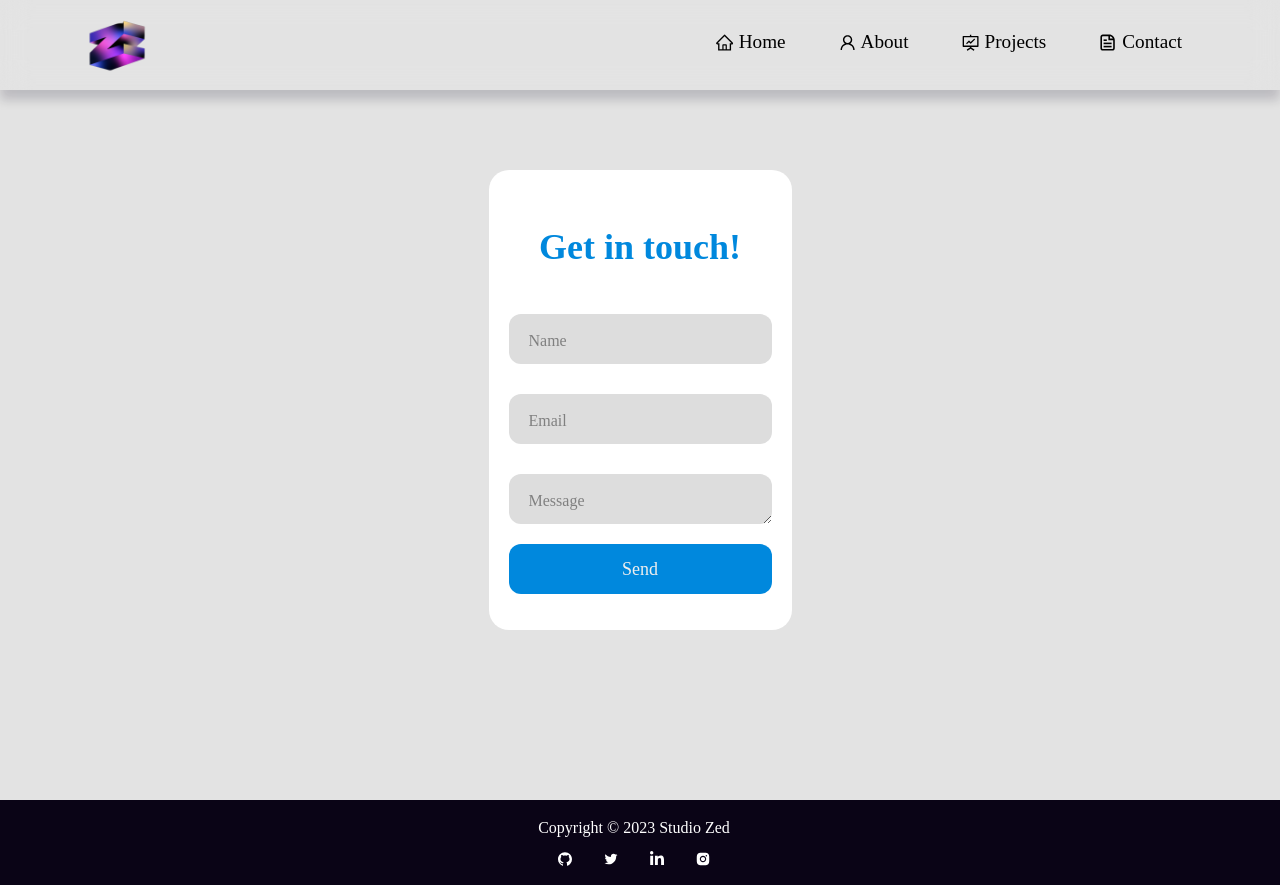
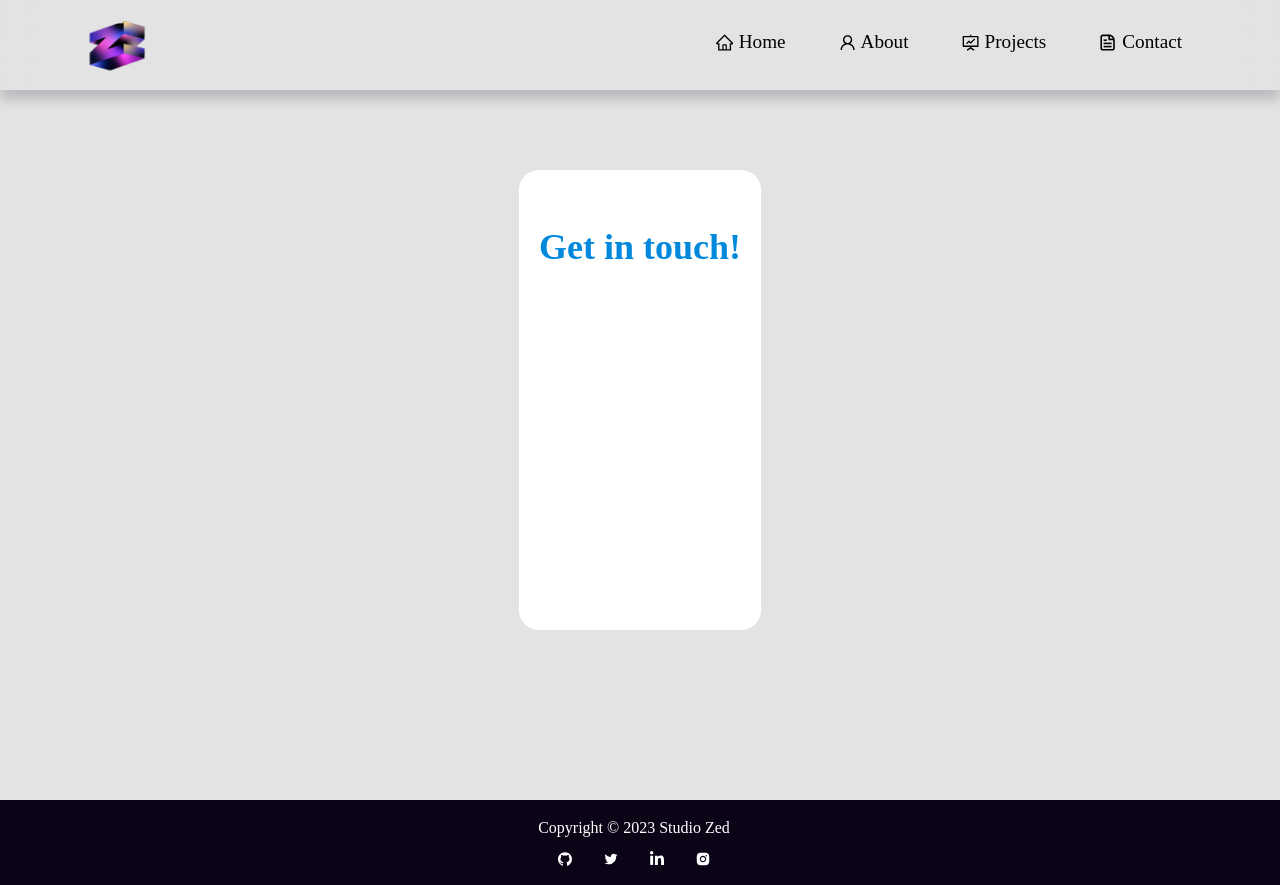
Before and after one commit to OudomMunint/StudioZed-ReactJS, a React (Create React App) app: page /Contact in a window 1280 px wide. Built offline with nearby package versions, Linux system fonts and the light colour scheme; a web font is replaced by a local one.

Commit message:
changed netlify data attribute

```diff
--- a/src/components/Contact.js
+++ b/src/components/Contact.js
@@ -22,8 +22,8 @@ const ContactForm = () => {
           <span></span>
     </div>
       <div class="title">Get in touch!</div>
-      <form onSubmit={onSubmit} netlify netlify-honeypot="bot-field" name='contactForm'>
-        <input type="hidden" name="contactForm'" value="contact" />
+      <form onSubmit={onSubmit} name="contact" netlify netlify-honeypot="bot-field" hidden>
+        <input type="hidden" name="contact" value="contact" />
         <div class="input-container ic1" >
           <label className="form-label" class="Formplaceholder" htmlFor="name">
             Name
```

★ ★ ★

TASK INSTRUCTIONS: Drop every picture and repeat the rest of the entries exactly.

SOLUTION BELOW:
Before and after one commit to OudomMunint/StudioZed-ReactJS, a React (Create React App) app: page /Contact in a window 1280 px wide. Built offline with nearby package versions, Linux system fonts and the light colour scheme; a web font is replaced by a local one.

Commit message:
changed netlify data attribute

```diff
--- a/src/components/Contact.js
+++ b/src/components/Contact.js
@@ -22,8 +22,8 @@ const ContactForm = () => {
           <span></span>
     </div>
       <div class="title">Get in touch!</div>
-      <form onSubmit={onSubmit} netlify netlify-honeypot="bot-field" name='contactForm'>
-        <input type="hidden" name="contactForm'" value="contact" />
+      <form onSubmit={onSubmit} name="contact" netlify netlify-honeypot="bot-field" hidden>
+        <input type="hidden" name="contact" value="contact" />
         <div class="input-container ic1" >
           <label className="form-label" class="Formplaceholder" htmlFor="name">
             Name
```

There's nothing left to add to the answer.